release date: Apr 16, 2020
Conscience in Reproductive Health Care
In Conscience in Reproductive Health Care, Carolyn McLeod responds to a growing worldwide trend of health care professionals conscientiously refusing to provide abortions and similar reproductive health services in countries where these services are legal and professionally accepted. She argues that conscientious objectors in health care should have to prioritize the interests of patients in receiving care over their own interest in acting on their conscience. McLeod defends this ''prioritizing approach'' to conscientious objection over the more popular ''compromise approach'' in bioethics-without downplaying the importance of health care professionals having a conscience or the moral complexity of their conscientious refusals. She begins with a description of what is at stake for the main parties to the conflicts generated by conscientious refusals in reproductive health care: the objector and the patient. Her central argument for the prioritizing approach is that health care professionals who are charged with gatekeeping access to services such as abortions are fiduciaries for their patients and for the public they are licensed to serve. As such, they have a duty of loyalty to these beneficiaries and must give primacy to their interests in gaining access to care. McLeod provides insights into ethical issues extending beyond the question of conscientious refusal, including the value of conscience and the fundamental moral nature of the relationships health care professionals have with current and prospective patients.

Self-Trust and Reproductive Autonomy

release date: Mar 29, 2002
Self-Trust and Reproductive Autonomy

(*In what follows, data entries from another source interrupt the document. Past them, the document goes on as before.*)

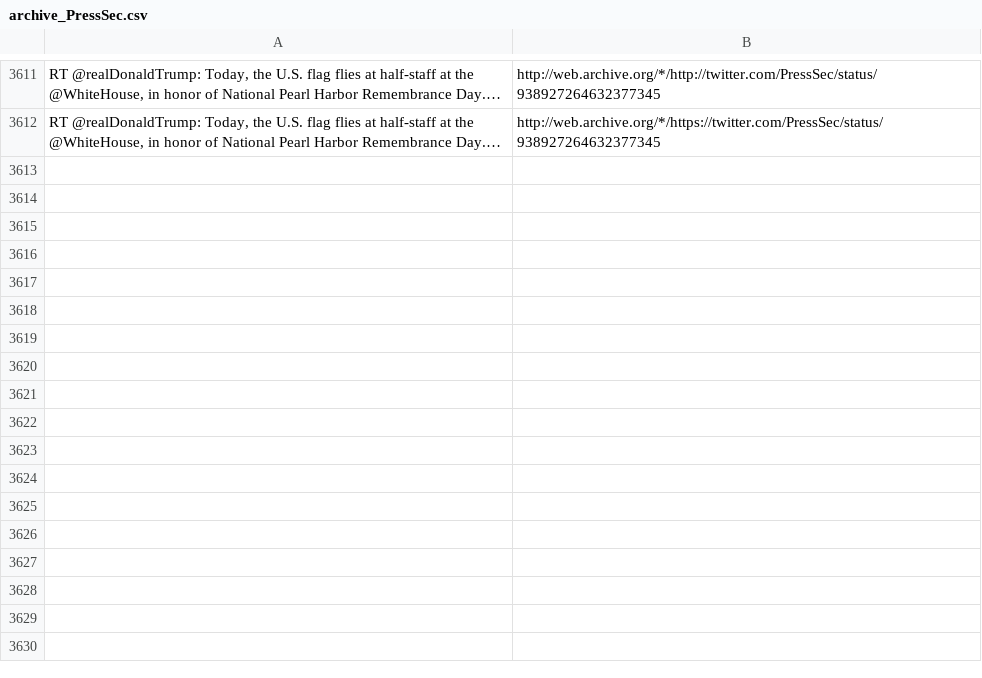
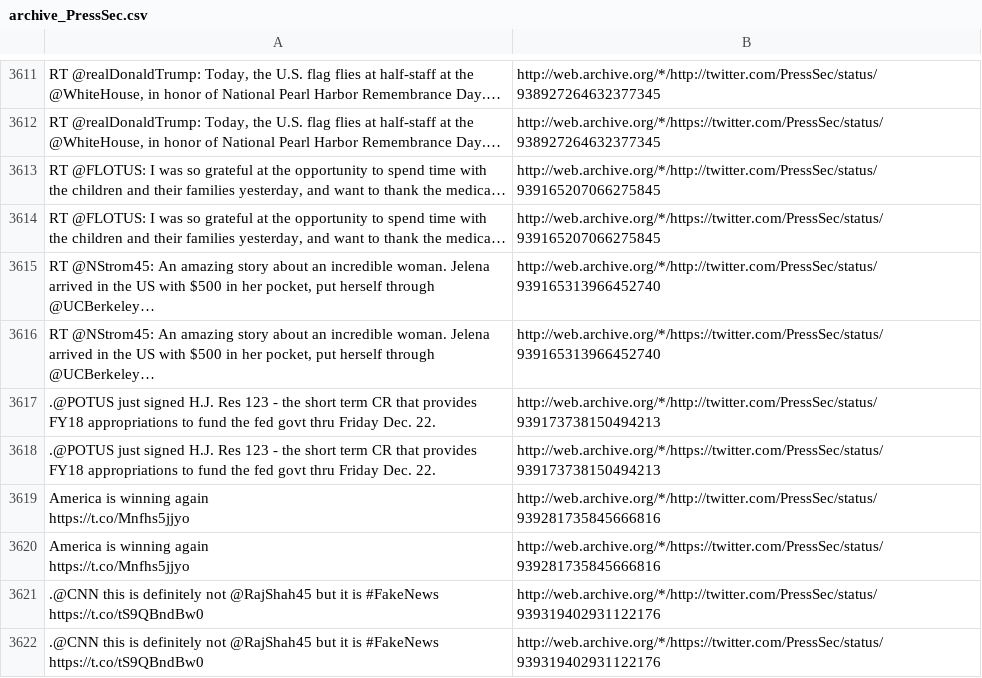
Before and after one commit to patrick-brian-mooney/archive-junta, a CSV file: data/archive_PressSec.csv, drawn as a sheet; only a part is shown, gaps mark what is left out; ↵ is a line break in a cell; the diff names each change by its address in the sheet, - before the commit and + after, or states it on an @@ line.

```diff
--- a/data/archive_PressSec.csv
+++ b/data/archive_PressSec.csv
+row 3613: RT @FLOTUS: I was so grateful at the opportunity to spend time with the children and their families yesterday, and want to thank the medica… | http://web.archive.org/*/http://twitter.com/PressSec/status/939165207066275845
+row 3614: RT @FLOTUS: I was so grateful at the opportunity to spend time with the children and their families yesterday, and want to thank the medica… | http://web.archive.org/*/https://twitter.com/PressSec/status/939165207066275845
+row 3615: RT @NStrom45: An amazing story about an incredible woman. Jelena arrived in the US with $500 in her pocket, put herself through @UCBerkeley… | http://web.archive.org/*/http://twitter.com/PressSec/status/939165313966452740
+row 3616: RT @NStrom45: An amazing story about an incredible woman. Jelena arrived in the US with $500 in her pocket, put herself through @UCBerkeley… | http://web.archive.org/*/https://twitter.com/PressSec/status/939165313966452740
+row 3617: .@POTUS just signed H.J. Res 123 - the short term CR that provides FY18 appropriations to fund the fed govt thru Friday Dec. 22. | http://web.archive.org/*/http://twitter.com/PressSec/status/939173738150494213
+row 3618: .@POTUS just signed H.J. Res 123 - the short term CR that provides FY18 appropriations to fund the fed govt thru Friday Dec. 22. | http://web.archive.org/*/https://twitter.com/PressSec/status/939173738150494213
+row 3619: America is winning again ↵ https://t.co/Mnfhs5jjyo | http://web.archive.org/*/http://twitter.com/PressSec/status/939281735845666816
+row 3620: America is winning again ↵ https://t.co/Mnfhs5jjyo | http://web.archive.org/*/https://twitter.com/PressSec/status/939281735845666816
+row 3621: .@CNN this is definitely not @RajShah45 but it is #FakeNews https://t.co/tS9QBndBw0 | http://web.archive.org/*/http://twitter.com/PressSec/status/939319402931122176
+row 3622: .@CNN this is definitely not @RajShah45 but it is #FakeNews https://t.co/tS9QBndBw0 | http://web.archive.org/*/https://twitter.com/PressSec/status/939319402931122176
```
Also changed, not shown: data/archive_JessicaDitto45.csv, data/archive_Scavino45.csv, 32 other files.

A study of the importance of self-trust for women''s autonomy in reproductive health. The power of new medical technologies, the cultural authority of physicians, and the gendered power dynamics of many patient-physician relationships can all inhibit women''s reproductive freedom. Often these factors interfere with women''s ability to trust themselves to choose and act in ways that are consistent with their own goals and values. In this book Carolyn McLeod introduces to the reproductive ethics literature the idea that in reproductive health care women''s self-trust can be undermined in ways that threaten their autonomy. Understanding the importance of self-trust for autonomy, McLeod argues, is crucial to understanding the limits on women''s reproductive freedom. McLeod brings feminist insights in philosophical moral psychology to reproductive ethics, and to health-care ethics more broadly. She identifies the social environments in which self-trust is formed and encouraged. She also shows how women''s experiences of reproductive health care can enrich our understanding of self-trust and autonomy as philosophical concepts. The book''s theoretical components are grounded in women''s concrete experiences. The cases discussed, which involve miscarriage, infertility treatment, and prenatal diagnosis, show that what many women feel toward themselves in reproductive contexts is analogous to what we feel toward others when we trust or distrust them. McLeod also discusses what health-care providers can do to minimize the barriers to women''s self-trust in reproductive health care, and why they have a duty to do so as part of their larger duty to respect patient autonomy.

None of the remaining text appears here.